Collateral Source Benefits From Government Sources Weighed in Smith v. Mahoney

Florida law generally does not allow defendants in personal injury lawsuits to present evidence of collateral benefits plaintiffs receive from third parties. These would include benefits like health insurance or workers’ compensation. The concern is that such evidence might confuse the jury. Still, F.S. 768.76 requires judges to reduce the jury’s verdict by any collateral source benefits received by the plaintiff, except in cases where there is a reimbursement or subrogation right. Further, the statute specifically states that benefits received under federal programs, such as Medicare or Medicaid, aren’t considered collateral sources. doctor

Still, evidence that a person qualifies for Medicare or Medicaid is typically deemed highly prejudicial, so it’s not usually admissible. The 1984 case of Florida Physician’s Insurance Reciprocal v. Stanley did allow for one narrow exception, which is that defendants can introduce evidence of low-cost or free governmental and charitable programs that are available in the community to cover portion’s of a person’s health care costs. However, courts in this state had struggled since then with whether future Medicare and Medicaid benefits should be admissible. It was only last year, in the case of Joerg v. State Farm, that the Florida Supreme Court drew a line in the sand: Defendants are not allowed to introduce collateral source benefits a plaintiff might receive in the future from Medicare or Medicaid. The rationale is that there is no guarantee a plaintiff can for sure count on these programs in the future.

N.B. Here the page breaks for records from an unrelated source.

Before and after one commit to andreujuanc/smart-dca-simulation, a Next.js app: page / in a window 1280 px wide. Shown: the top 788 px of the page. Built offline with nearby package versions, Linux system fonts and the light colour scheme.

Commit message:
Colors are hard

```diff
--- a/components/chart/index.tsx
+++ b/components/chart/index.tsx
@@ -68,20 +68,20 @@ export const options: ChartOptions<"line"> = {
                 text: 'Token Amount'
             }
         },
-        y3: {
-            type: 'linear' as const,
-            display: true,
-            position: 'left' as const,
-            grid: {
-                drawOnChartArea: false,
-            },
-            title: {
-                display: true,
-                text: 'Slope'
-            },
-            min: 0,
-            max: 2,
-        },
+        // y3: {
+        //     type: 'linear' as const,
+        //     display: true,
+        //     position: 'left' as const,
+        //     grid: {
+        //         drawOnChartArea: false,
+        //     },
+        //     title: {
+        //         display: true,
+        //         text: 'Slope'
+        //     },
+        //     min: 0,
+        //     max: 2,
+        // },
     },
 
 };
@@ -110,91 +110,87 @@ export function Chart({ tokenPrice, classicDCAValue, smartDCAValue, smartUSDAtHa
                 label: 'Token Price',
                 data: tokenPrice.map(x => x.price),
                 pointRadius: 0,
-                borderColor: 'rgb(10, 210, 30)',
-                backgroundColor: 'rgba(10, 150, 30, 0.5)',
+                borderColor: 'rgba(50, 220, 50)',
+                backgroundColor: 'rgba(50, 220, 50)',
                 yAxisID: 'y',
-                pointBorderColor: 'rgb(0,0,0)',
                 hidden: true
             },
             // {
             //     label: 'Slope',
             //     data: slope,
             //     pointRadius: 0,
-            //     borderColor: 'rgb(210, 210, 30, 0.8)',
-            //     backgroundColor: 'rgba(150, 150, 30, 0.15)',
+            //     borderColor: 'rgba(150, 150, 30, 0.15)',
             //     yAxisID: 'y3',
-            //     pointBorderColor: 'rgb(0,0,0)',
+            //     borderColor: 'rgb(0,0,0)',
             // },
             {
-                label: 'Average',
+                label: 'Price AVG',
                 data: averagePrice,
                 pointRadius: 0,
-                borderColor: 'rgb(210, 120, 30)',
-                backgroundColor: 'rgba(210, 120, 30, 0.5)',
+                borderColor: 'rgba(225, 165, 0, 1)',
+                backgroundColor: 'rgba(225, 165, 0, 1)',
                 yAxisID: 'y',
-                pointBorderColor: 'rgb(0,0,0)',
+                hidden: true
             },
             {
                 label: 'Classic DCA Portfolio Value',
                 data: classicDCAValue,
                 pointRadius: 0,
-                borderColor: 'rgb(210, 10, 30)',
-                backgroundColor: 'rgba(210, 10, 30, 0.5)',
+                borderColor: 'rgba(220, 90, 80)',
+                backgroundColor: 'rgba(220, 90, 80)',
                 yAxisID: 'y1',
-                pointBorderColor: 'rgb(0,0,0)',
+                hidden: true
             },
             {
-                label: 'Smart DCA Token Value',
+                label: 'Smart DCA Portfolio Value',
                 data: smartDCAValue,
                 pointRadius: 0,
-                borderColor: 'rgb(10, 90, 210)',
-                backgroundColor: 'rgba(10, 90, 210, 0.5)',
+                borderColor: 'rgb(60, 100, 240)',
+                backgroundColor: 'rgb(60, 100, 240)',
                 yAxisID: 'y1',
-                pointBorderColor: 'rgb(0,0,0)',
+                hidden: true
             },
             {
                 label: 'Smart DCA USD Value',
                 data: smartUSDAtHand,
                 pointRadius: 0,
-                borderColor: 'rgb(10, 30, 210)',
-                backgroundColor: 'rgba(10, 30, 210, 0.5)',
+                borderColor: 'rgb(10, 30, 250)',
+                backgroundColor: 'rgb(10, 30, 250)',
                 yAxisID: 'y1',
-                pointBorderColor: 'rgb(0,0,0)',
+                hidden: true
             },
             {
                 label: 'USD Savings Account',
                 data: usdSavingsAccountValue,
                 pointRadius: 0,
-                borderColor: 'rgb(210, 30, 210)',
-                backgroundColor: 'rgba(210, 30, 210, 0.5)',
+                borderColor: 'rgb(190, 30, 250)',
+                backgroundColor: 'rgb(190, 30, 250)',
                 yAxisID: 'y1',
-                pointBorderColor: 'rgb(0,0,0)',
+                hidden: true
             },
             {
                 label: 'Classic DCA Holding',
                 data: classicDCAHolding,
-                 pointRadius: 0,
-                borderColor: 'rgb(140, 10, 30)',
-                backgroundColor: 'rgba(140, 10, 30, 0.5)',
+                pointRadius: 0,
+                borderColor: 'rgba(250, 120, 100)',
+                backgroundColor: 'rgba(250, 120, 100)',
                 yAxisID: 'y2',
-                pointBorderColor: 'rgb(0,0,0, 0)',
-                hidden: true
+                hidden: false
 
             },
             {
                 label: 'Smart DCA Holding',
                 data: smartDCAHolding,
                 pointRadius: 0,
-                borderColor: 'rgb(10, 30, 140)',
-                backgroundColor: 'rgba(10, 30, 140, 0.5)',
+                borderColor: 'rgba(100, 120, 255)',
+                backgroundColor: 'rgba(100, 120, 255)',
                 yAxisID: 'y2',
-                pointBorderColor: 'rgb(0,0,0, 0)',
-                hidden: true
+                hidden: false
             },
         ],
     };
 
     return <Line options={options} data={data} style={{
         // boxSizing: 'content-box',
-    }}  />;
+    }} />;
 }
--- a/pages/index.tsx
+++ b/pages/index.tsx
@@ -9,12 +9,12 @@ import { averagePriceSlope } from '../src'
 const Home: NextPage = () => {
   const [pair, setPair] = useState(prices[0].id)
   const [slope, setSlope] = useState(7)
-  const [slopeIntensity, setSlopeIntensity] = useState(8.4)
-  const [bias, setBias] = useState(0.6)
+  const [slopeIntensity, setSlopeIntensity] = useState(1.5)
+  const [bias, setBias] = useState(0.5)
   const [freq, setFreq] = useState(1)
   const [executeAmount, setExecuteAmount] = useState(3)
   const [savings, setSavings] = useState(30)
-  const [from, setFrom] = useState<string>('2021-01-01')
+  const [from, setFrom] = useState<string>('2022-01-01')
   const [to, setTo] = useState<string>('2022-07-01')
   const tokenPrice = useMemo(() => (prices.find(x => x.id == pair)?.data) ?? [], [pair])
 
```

Recently, the Delaware Supreme Court held that, just like in Florida, Medicare and Medicaid write-offs do not fall under the collateral source rule. However, the court also held that future medical expenses were not subject to Medicaid reimbursement limitations. 

The case is Smith v. Mahoney. According to court records, plaintiff was injured in two car accidents. Although she was gainfully employed at the time of the crashes, she was eligible for Medicaid coverage. Initially, her treating physician sought to recover his standard charges of $23,000 from the proceeds of any personal injury settlement. However, the doctor later opted to just bill Medicaid for the charges and accepted $5,200. Medicaid in turn asserted a lien in that amount on any future recovery by lawsuit or settlement.

Plaintiff filed a lawsuit against the two negligent drivers and presented evidence of her doctor’s $23,000 bill plus a $2,000 MRI bill and expert witness testimony indicating she would need $3,300 annually in future medical treatment. Jurors did not hear that medical providers were never paid the difference between what Medicaid paid and the doctor originally billed.

A jury returned a verdict for $25,000 in prior medical expenses, $10,000 for future medical expenses and $15,000 for pain and suffering.

The court later issued an opinion reducing the prior medical expenses award from $25,000 to $5,200 – the amount actually accepted by the provider.

Plaintiff appealed. The state supreme court had already held that the collateral source rule did not extend to Medicare, but its most recent ruling determined that this legal reasoning also applies to Medicaid reimbursements. However, just like in Florida, justices ruled that the uncertainty of future Medicaid benefits (which are predicated on one’s income) can’t be used to limit a plaintiff’s future medical expenses.

If you have been injured in an accident, contact the Hollander Law Firm at 888-751-7777 for a free and confidential consultation. There is no fee unless we win.

Additional Resources:

Smith v. Mahoney, Nov. 3, 2016, Delaware Supreme Court

More Blog Entries:

Deaths in Teen Driver Crashes Spike After Years on Decline, Nov. 8, 2016, Florida Car Accident Lawyer Blog